Each record should reappear exactly in your answer, minus any picture.

(Itemized modification records)
+===+
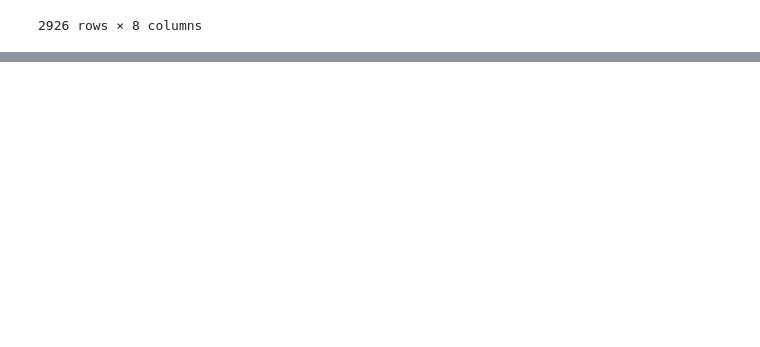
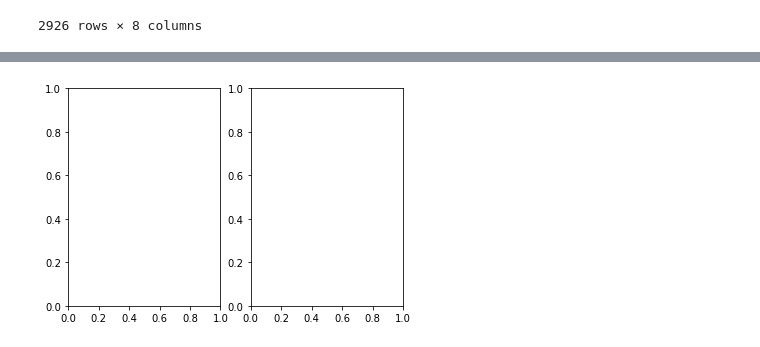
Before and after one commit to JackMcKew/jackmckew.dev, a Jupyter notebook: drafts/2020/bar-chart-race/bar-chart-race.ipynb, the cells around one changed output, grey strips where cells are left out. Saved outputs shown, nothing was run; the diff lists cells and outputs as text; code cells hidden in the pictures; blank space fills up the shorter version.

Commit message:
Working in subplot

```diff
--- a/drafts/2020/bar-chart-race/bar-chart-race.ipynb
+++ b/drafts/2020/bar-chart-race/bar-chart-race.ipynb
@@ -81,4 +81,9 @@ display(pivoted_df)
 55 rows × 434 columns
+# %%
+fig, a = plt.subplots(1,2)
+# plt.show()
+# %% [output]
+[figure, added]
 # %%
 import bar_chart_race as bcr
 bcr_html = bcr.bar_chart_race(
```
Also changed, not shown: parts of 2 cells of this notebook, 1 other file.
+===+
Exercise solution —
Before and after one commit to JackMcKew/jackmckew.dev, a Jupyter notebook: drafts/2020/bar-chart-race/bar-chart-race.ipynb, the cells around one changed output, grey strips where cells are left out. Saved outputs shown, nothing was run; the diff lists cells and outputs as text; code cells hidden in the pictures; blank space fills up the shorter version.

Commit message:
Working in subplot

```diff
--- a/drafts/2020/bar-chart-race/bar-chart-race.ipynb
+++ b/drafts/2020/bar-chart-race/bar-chart-race.ipynb
@@ -81,4 +81,9 @@ display(pivoted_df)
 55 rows × 434 columns
+# %%
+fig, a = plt.subplots(1,2)
+# plt.show()
+# %% [output]
+[figure, added]
 # %%
 import bar_chart_race as bcr
 bcr_html = bcr.bar_chart_race(
```
Also changed, not shown: parts of 2 cells of this notebook, 1 other file.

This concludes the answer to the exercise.